Stored items from a collection:
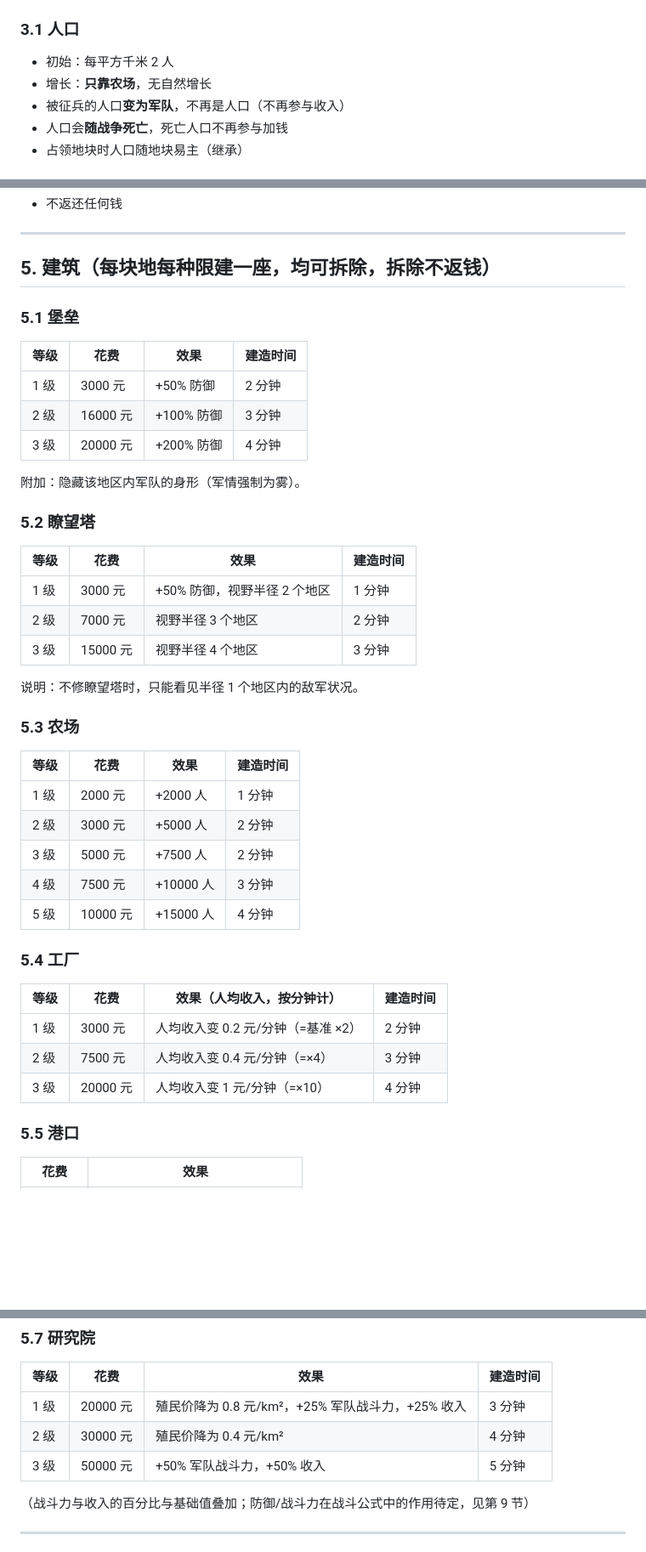
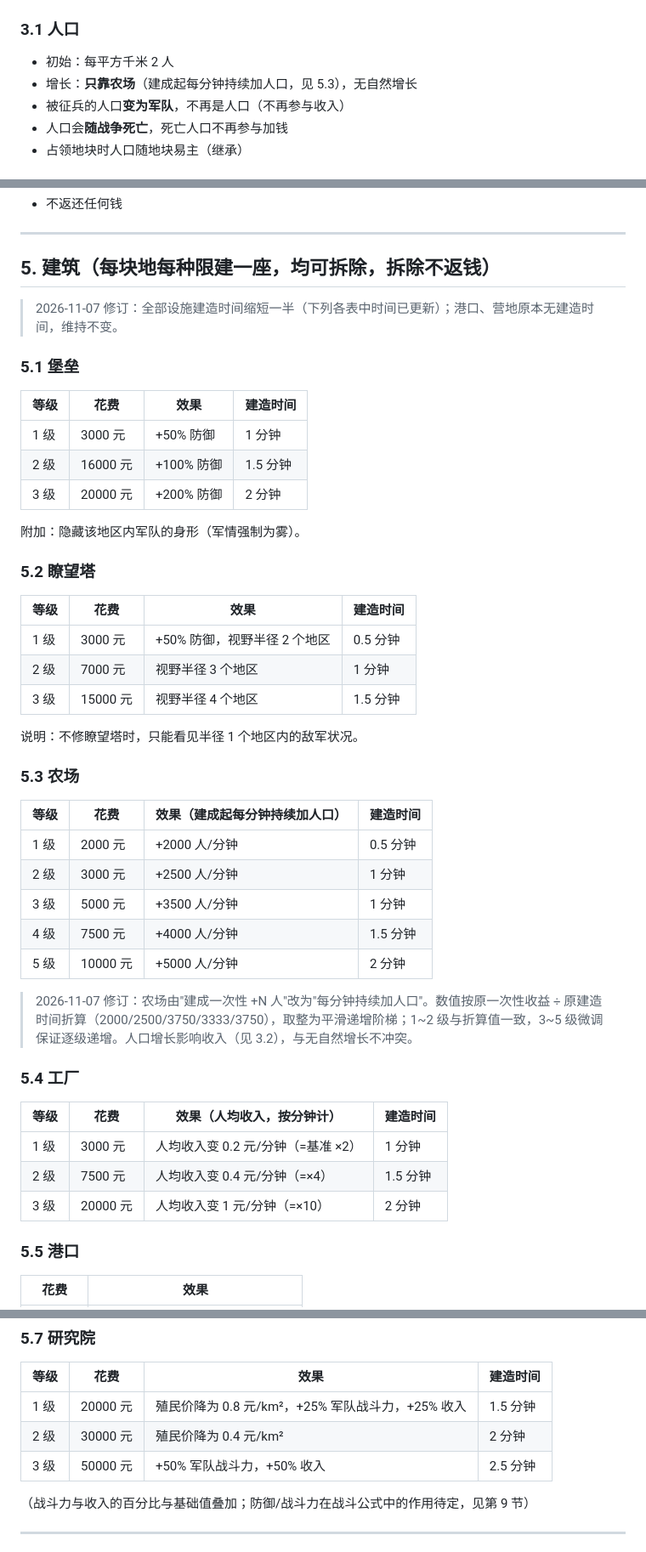
Before and after one commit to zz632/city-war, a Markdown page: 地图模式规则.md, 3 parts joined by grey strips. Shown at 85% size. Rendered like a GitHub page; blank space fills up the shorter version.

Commit message:
地图模式规则修订: 农场改为每分钟持续加人口(按原一次性收益/建造时间折算取整), 全部设施建造时间缩短一半

```diff
--- a/地图模式规则.md
+++ b/地图模式规则.md
@@ -71,7 +71,7 @@
 ### 3.1 人口
 
 - 初始：每平方千米 2 人
-- 增长：**只靠农场**，无自然增长
+- 增长：**只靠农场**（建成起每分钟持续加人口，见 5.3），无自然增长
 - 被征兵的人口**变为军队**，不再是人口（不再参与收入）
 - 人口会**随战争死亡**，死亡人口不再参与加钱
 - 占领地块时人口随地块易主（继承）
@@ -123,13 +123,15 @@
 
 ## 5. 建筑（每块地每种限建一座，均可拆除，拆除不返钱）
 
+> 2026-11-07 修订：全部设施建造时间缩短一半（下列各表中时间已更新）；港口、营地原本无建造时间，维持不变。
+
 ### 5.1 堡垒
 
 | 等级 | 花费 | 效果 | 建造时间 |
 |---|---|---|---|
-| 1 级 | 3000 元 | +50% 防御 | 2 分钟 |
-| 2 级 | 16000 元 | +100% 防御 | 3 分钟 |
-| 3 级 | 20000 元 | +200% 防御 | 4 分钟 |
+| 1 级 | 3000 元 | +50% 防御 | 1 分钟 |
+| 2 级 | 16000 元 | +100% 防御 | 1.5 分钟 |
+| 3 级 | 20000 元 | +200% 防御 | 2 分钟 |
 
 附加：隐藏该地区内军队的身形（军情强制为雾）。
 
@@ -137,29 +139,31 @@
 
 | 等级 | 花费 | 效果 | 建造时间 |
 |---|---|---|---|
-| 1 级 | 3000 元 | +50% 防御，视野半径 2 个地区 | 1 分钟 |
-| 2 级 | 7000 元 | 视野半径 3 个地区 | 2 分钟 |
-| 3 级 | 15000 元 | 视野半径 4 个地区 | 3 分钟 |
+| 1 级 | 3000 元 | +50% 防御，视野半径 2 个地区 | 0.5 分钟 |
+| 2 级 | 7000 元 | 视野半径 3 个地区 | 1 分钟 |
+| 3 级 | 15000 元 | 视野半径 4 个地区 | 1.5 分钟 |
 
 说明：不修瞭望塔时，只能看见半径 1 个地区内的敌军状况。
 
 ### 5.3 农场
 
-| 等级 | 花费 | 效果 | 建造时间 |
+| 等级 | 花费 | 效果（建成起每分钟持续加人口） | 建造时间 |
 |---|---|---|---|
-| 1 级 | 2000 元 | +2000 人 | 1 分钟 |
-| 2 级 | 3000 元 | +5000 人 | 2 分钟 |
-| 3 级 | 5000 元 | +7500 人 | 2 分钟 |
-| 4 级 | 7500 元 | +10000 人 | 3 分钟 |
-| 5 级 | 10000 元 | +15000 人 | 4 分钟 |
+| 1 级 | 2000 元 | +2000 人/分钟 | 0.5 分钟 |
+| 2 级 | 3000 元 | +2500 人/分钟 | 1 分钟 |
+| 3 级 | 5000 元 | +3500 人/分钟 | 1 分钟 |
+| 4 级 | 7500 元 | +4000 人/分钟 | 1.5 分钟 |
+| 5 级 | 10000 元 | +5000 人/分钟 | 2 分钟 |
+
+> 2026-11-07 修订：农场由"建成一次性 +N 人"改为"每分钟持续加人口"。数值按原一次性收益 ÷ 原建造时间折算（2000/2500/3750/3333/3750），取整为平滑递增阶梯；1~2 级与折算值一致，3~5 级微调保证逐级递增。人口增长影响收入（见 3.2），与无自然增长不冲突。
 
 ### 5.4 工厂
 
 | 等级 | 花费 | 效果（人均收入，按分钟计） | 建造时间 |
 |---|---|---|---|
-| 1 级 | 3000 元 | 人均收入变 0.2 元/分钟（=基准 ×2） | 2 分钟 |
-| 2 级 | 7500 元 | 人均收入变 0.4 元/分钟（=×4） | 3 分钟 |
-| 3 级 | 20000 元 | 人均收入变 1 元/分钟（=×10） | 4 分钟 |
+| 1 级 | 3000 元 | 人均收入变 0.2 元/分钟（=基准 ×2） | 1 分钟 |
+| 2 级 | 7500 元 | 人均收入变 0.4 元/分钟（=×4） | 1.5 分钟 |
+| 3 级 | 20000 元 | 人均收入变 1 元/分钟（=×10） | 2 分钟 |
 
 ### 5.5 港口
 
@@ -177,9 +181,9 @@
 
 | 等级 | 花费 | 效果 | 建造时间 |
 |---|---|---|---|
-| 1 级 | 20000 元 | 殖民价降为 0.8 元/km²，+25% 军队战斗力，+25% 收入 | 3 分钟 |
-| 2 级 | 30000 元 | 殖民价降为 0.4 元/km² | 4 分钟 |
-| 3 级 | 50000 元 | +50% 军队战斗力，+50% 收入 | 5 分钟 |
+| 1 级 | 20000 元 | 殖民价降为 0.8 元/km²，+25% 军队战斗力，+25% 收入 | 1.5 分钟 |
+| 2 级 | 30000 元 | 殖民价降为 0.4 元/km² | 2 分钟 |
+| 3 级 | 50000 元 | +50% 军队战斗力，+50% 收入 | 2.5 分钟 |
 
 （战斗力与收入的百分比与基础值叠加；防御/战斗力在战斗公式中的作用待定，见第 9 节）
 
```
Also changed, not shown: other parts of 地图模式规则.md (+1 -1 lines).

_Work required_: Set every record down verbatim. No pictures belong in the copy.

_Solution to this problem_:
Before and after one commit to zz632/city-war, a Markdown page: 地图模式规则.md, 3 parts joined by grey strips. Shown at 85% size. Rendered like a GitHub page; blank space fills up the shorter version.

Commit message:
地图模式规则修订: 农场改为每分钟持续加人口(按原一次性收益/建造时间折算取整), 全部设施建造时间缩短一半

```diff
--- a/地图模式规则.md
+++ b/地图模式规则.md
@@ -71,7 +71,7 @@
 ### 3.1 人口
 
 - 初始：每平方千米 2 人
-- 增长：**只靠农场**，无自然增长
+- 增长：**只靠农场**（建成起每分钟持续加人口，见 5.3），无自然增长
 - 被征兵的人口**变为军队**，不再是人口（不再参与收入）
 - 人口会**随战争死亡**，死亡人口不再参与加钱
 - 占领地块时人口随地块易主（继承）
@@ -123,13 +123,15 @@
 
 ## 5. 建筑（每块地每种限建一座，均可拆除，拆除不返钱）
 
+> 2026-11-07 修订：全部设施建造时间缩短一半（下列各表中时间已更新）；港口、营地原本无建造时间，维持不变。
+
 ### 5.1 堡垒
 
 | 等级 | 花费 | 效果 | 建造时间 |
 |---|---|---|---|
-| 1 级 | 3000 元 | +50% 防御 | 2 分钟 |
-| 2 级 | 16000 元 | +100% 防御 | 3 分钟 |
-| 3 级 | 20000 元 | +200% 防御 | 4 分钟 |
+| 1 级 | 3000 元 | +50% 防御 | 1 分钟 |
+| 2 级 | 16000 元 | +100% 防御 | 1.5 分钟 |
+| 3 级 | 20000 元 | +200% 防御 | 2 分钟 |
 
 附加：隐藏该地区内军队的身形（军情强制为雾）。
 
@@ -137,29 +139,31 @@
 
 | 等级 | 花费 | 效果 | 建造时间 |
 |---|---|---|---|
-| 1 级 | 3000 元 | +50% 防御，视野半径 2 个地区 | 1 分钟 |
-| 2 级 | 7000 元 | 视野半径 3 个地区 | 2 分钟 |
-| 3 级 | 15000 元 | 视野半径 4 个地区 | 3 分钟 |
+| 1 级 | 3000 元 | +50% 防御，视野半径 2 个地区 | 0.5 分钟 |
+| 2 级 | 7000 元 | 视野半径 3 个地区 | 1 分钟 |
+| 3 级 | 15000 元 | 视野半径 4 个地区 | 1.5 分钟 |
 
 说明：不修瞭望塔时，只能看见半径 1 个地区内的敌军状况。
 
 ### 5.3 农场
 
-| 等级 | 花费 | 效果 | 建造时间 |
+| 等级 | 花费 | 效果（建成起每分钟持续加人口） | 建造时间 |
 |---|---|---|---|
-| 1 级 | 2000 元 | +2000 人 | 1 分钟 |
-| 2 级 | 3000 元 | +5000 人 | 2 分钟 |
-| 3 级 | 5000 元 | +7500 人 | 2 分钟 |
-| 4 级 | 7500 元 | +10000 人 | 3 分钟 |
-| 5 级 | 10000 元 | +15000 人 | 4 分钟 |
+| 1 级 | 2000 元 | +2000 人/分钟 | 0.5 分钟 |
+| 2 级 | 3000 元 | +2500 人/分钟 | 1 分钟 |
+| 3 级 | 5000 元 | +3500 人/分钟 | 1 分钟 |
+| 4 级 | 7500 元 | +4000 人/分钟 | 1.5 分钟 |
+| 5 级 | 10000 元 | +5000 人/分钟 | 2 分钟 |
+
+> 2026-11-07 修订：农场由"建成一次性 +N 人"改为"每分钟持续加人口"。数值按原一次性收益 ÷ 原建造时间折算（2000/2500/3750/3333/3750），取整为平滑递增阶梯；1~2 级与折算值一致，3~5 级微调保证逐级递增。人口增长影响收入（见 3.2），与无自然增长不冲突。
 
 ### 5.4 工厂
 
 | 等级 | 花费 | 效果（人均收入，按分钟计） | 建造时间 |
 |---|---|---|---|
-| 1 级 | 3000 元 | 人均收入变 0.2 元/分钟（=基准 ×2） | 2 分钟 |
-| 2 级 | 7500 元 | 人均收入变 0.4 元/分钟（=×4） | 3 分钟 |
-| 3 级 | 20000 元 | 人均收入变 1 元/分钟（=×10） | 4 分钟 |
+| 1 级 | 3000 元 | 人均收入变 0.2 元/分钟（=基准 ×2） | 1 分钟 |
+| 2 级 | 7500 元 | 人均收入变 0.4 元/分钟（=×4） | 1.5 分钟 |
+| 3 级 | 20000 元 | 人均收入变 1 元/分钟（=×10） | 2 分钟 |
 
 ### 5.5 港口
 
@@ -177,9 +181,9 @@
 
 | 等级 | 花费 | 效果 | 建造时间 |
 |---|---|---|---|
-| 1 级 | 20000 元 | 殖民价降为 0.8 元/km²，+25% 军队战斗力，+25% 收入 | 3 分钟 |
-| 2 级 | 30000 元 | 殖民价降为 0.4 元/km² | 4 分钟 |
-| 3 级 | 50000 元 | +50% 军队战斗力，+50% 收入 | 5 分钟 |
+| 1 级 | 20000 元 | 殖民价降为 0.8 元/km²，+25% 军队战斗力，+25% 收入 | 1.5 分钟 |
+| 2 级 | 30000 元 | 殖民价降为 0.4 元/km² | 2 分钟 |
+| 3 级 | 50000 元 | +50% 军队战斗力，+50% 收入 | 2.5 分钟 |
 
 （战斗力与收入的百分比与基础值叠加；防御/战斗力在战斗公式中的作用待定，见第 9 节）
 
```
Also changed, not shown: other parts of 地图模式规则.md (+1 -1 lines).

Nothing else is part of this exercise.